Since the SL45, the M50 (or 3118 - its designation for some Asian markets) is probably one of the better Siemens models that I’ve come to review considering the overall phone (looks, functionality, usability, etc). One must also consider the fact that the M50 is a near-market entry level phone that does come with a relatively rich set of features.
For those who just want something simple to use and has good looks, the M50 is definitely a viable choice and should not be overlooked.
Probably the first thing that caught my eye was the matching backlight colours in conjunction with the actual CLIPit cover that came in the box. The one we got for this review was the “chromium blue” colour, which - of course - came with the blue backlighting.
Other great features that came with the M50 package include WAP over GPRS, Java MIDlet compatibility, animated and static screen savers, and those unique Siemens functions - including the “babysitter” mode and “aircraft” profile mode.
The M50 felt very solid in the hand. Although it had a weight of around 97 grams, it was a phone that I was immediately happy with in regards to both handling the phone and using its keypad. On close inspection of the paintwork, the M50 uses a metallic base for both front and back covers (the white is metallic as well) - which also feels alright when held in the hand for prolonged periods.
The curvatures and texture of the buttons provided the sort of comfort required for my fingers, where I could fully concentrate on what I am doing with the phone - instead of trying to perfect my hand/finger positioning.
Trying to change the CLIPit covers may require some effort in the beginning. But once you know how to get them on and off, it’s not a major drama at all! :)
User Interface (UI)
If you’re a previous Siemens user, the M50 won’t be much different in terms of menu layouts and general phone usage. Probably the only think you may have to get use to is the position of the answer and reject buttons, which are positioned respectively in the middle and right hand side (above the “2” and “3” keys). When compared to the C45, the up/down and two soft keys provide a more effortless experience.

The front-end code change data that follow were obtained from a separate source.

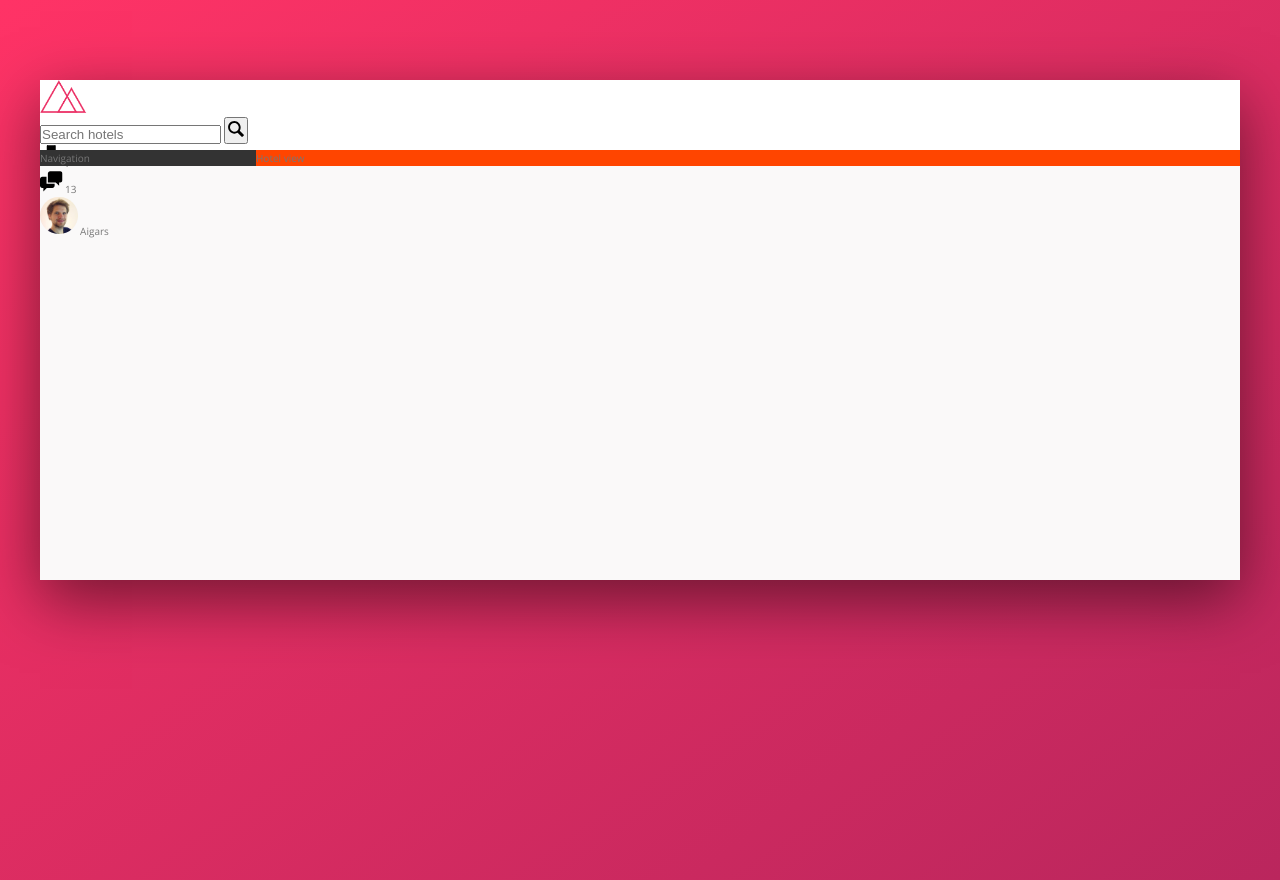
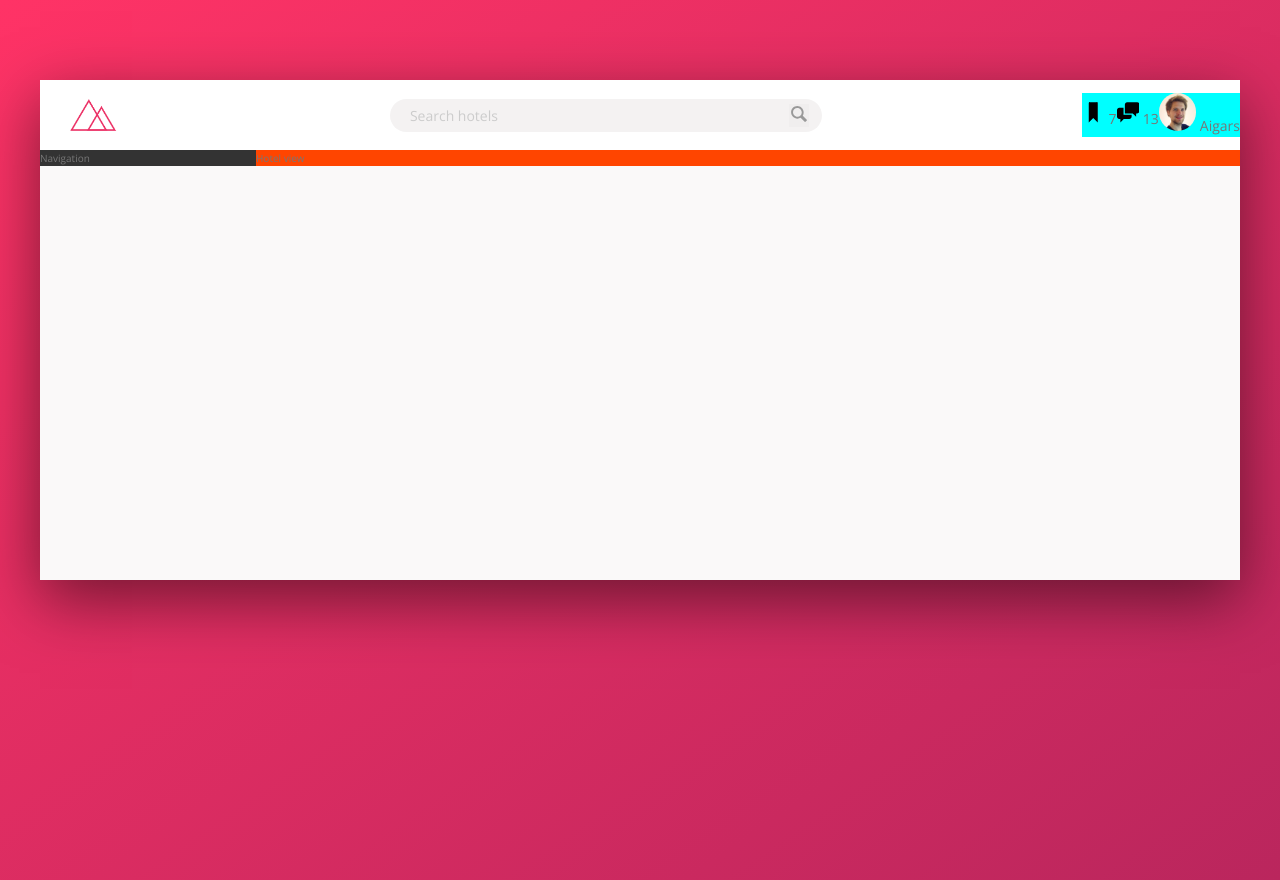
Before and after one commit to Altiuss/Trillo, a website: page index.html in a window 1280 px wide. Drawn offline with nearby package versions, Linux system fonts and the light colour scheme.

Commit message:
Building the Header - Part 2

```diff
--- a/index.html
+++ b/index.html
@@ -1,5 +1,6 @@
 <!DOCTYPE html>
 <html lang="en">
+
 <head>
     <meta charset="UTF-8">
     <meta name="viewport" content="width=device-width, initial-scale=1.0">
@@ -10,14 +11,16 @@
 
     <title>trillo &mdash; Your all-in-one booking app</title>
 </head>
+
 <body>
     <div class="container">
+
         <header class="header">
             <img src="img/logo.png" alt="trillo logo" class="logo">
 
             <form action="#" class="search">
                 <input type="text" class="search__input" placeholder="Search hotels">
-                <button class="searach__button">
+                <button class="search__button">
                     <svg class="search__icon">
                         <use href="img/sprite.svg#icon-magnifying-glass"></use>
                     </svg>
@@ -42,8 +45,8 @@
                     <span class="user-nav__user-name">Aigars</span>
                 </div>
             </nav>
+        </header>
 
-            </header>
         <div class="content">
             <nav class="sidebar">
                 Navigation
@@ -52,6 +55,8 @@
                 Hotel view
             </main>
         </div>
+
     </div>
 </body>
+
 </html>
--- a/sass/_components.scss
+++ b/sass/_components.scss
@@ -3,6 +3,7 @@
 
 .logo {
     height: 3.25rem;
+    margin-left: 3rem;
 }
 
 ///////////////////////////////////////////
@@ -10,13 +11,59 @@
 
 .search {
 
-    &__input {}
+    flex: 0 0 40%;
 
-    &__button {}
+    display: flex;
+    align-items: center;
+    justify-content: center;
+
+    &__input {
+        font-family: inherit;
+        font-size: inherit;
+        color: inherit;
+        background-color: var(--color-grey-light-2);
+        border: none;
+        padding: .7rem 2rem;
+        border-radius: 100px;
+        width: 90%;
+        transition: all .5s;
+        margin-right: -3.25rem;
+
+        &:focus {
+            outline: none;
+            width: 100%;
+            background-color: var(--color-grey-light-3);
+        }
+
+        &::-webkit-input-placeholder {
+            font-weight: 100;
+            color:var(--color-grey-light-4);
+        }
+
+    }
+
+    &__input:focus+&__button {
+        background-color: var(--color-grey-light-3);
+    }
+
+    &__button {
+        border: none;
+        background-color: var(--color-grey-light-3);
+
+        &:focus {
+            outline: none;
+
+        }
+
+        &:active {
+            transform: translateY(2px);
+        }
+    }
 
     &__icon {
         height: 2rem;
         width: 2rem;
+        fill: var(--color-grey-dark-3);
 
     }
 
@@ -27,6 +74,10 @@
 /// USER NAVIGATION
 
 .user-nav {
+    background-color: aqua;
+    display: flex;
+    justify-content: space-between;
+    align-items: center;
 
     &__icon-box {}
 
--- a/sass/_layout.scss
+++ b/sass/_layout.scss
@@ -8,9 +8,13 @@
 }
 
 .header {
+    font-size: 1.4rem;
     height: 7rem;
     background-color:#fff;
     border-bottom: var(--color-grey-light-3);
+    display: flex;
+    justify-content: space-between;
+    align-items: center;
 }
 
 .content {
```
Also changed, not shown: css/style.css, 1 other file. Lines whose indentation alone changed are shown as unchanged.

Making and receiving calls
Dealing with calls on the M50 is as simple as any other mobile phone. A in-call menu can also be brought up by pressing on the right soft key during calls, which has functions including conference mode, call transfer, mute and volume control. Conveniently, the answer button is now located in the middle and not on the left-hand side.
Typing up longer-than-usual SMS messages is easy with the M50, thanks to T9 input and a splendidly-designed keypad. Up to 760 characters (approximately 4 standard SMS messages) can be used for a single long message. The capability of sending and receiving EMS messages is available on the M50 as well. Sounds, pictures and animations can be included into outgoing SMS messages.
An increased battery capacity has been given to the M50. The 650 mAh, lithium-ion battery was able to give me approximately 3-4 days of standby, and around 3-4 hours worth of talk time. Charging time was approximately two hours with the supplied travel charger.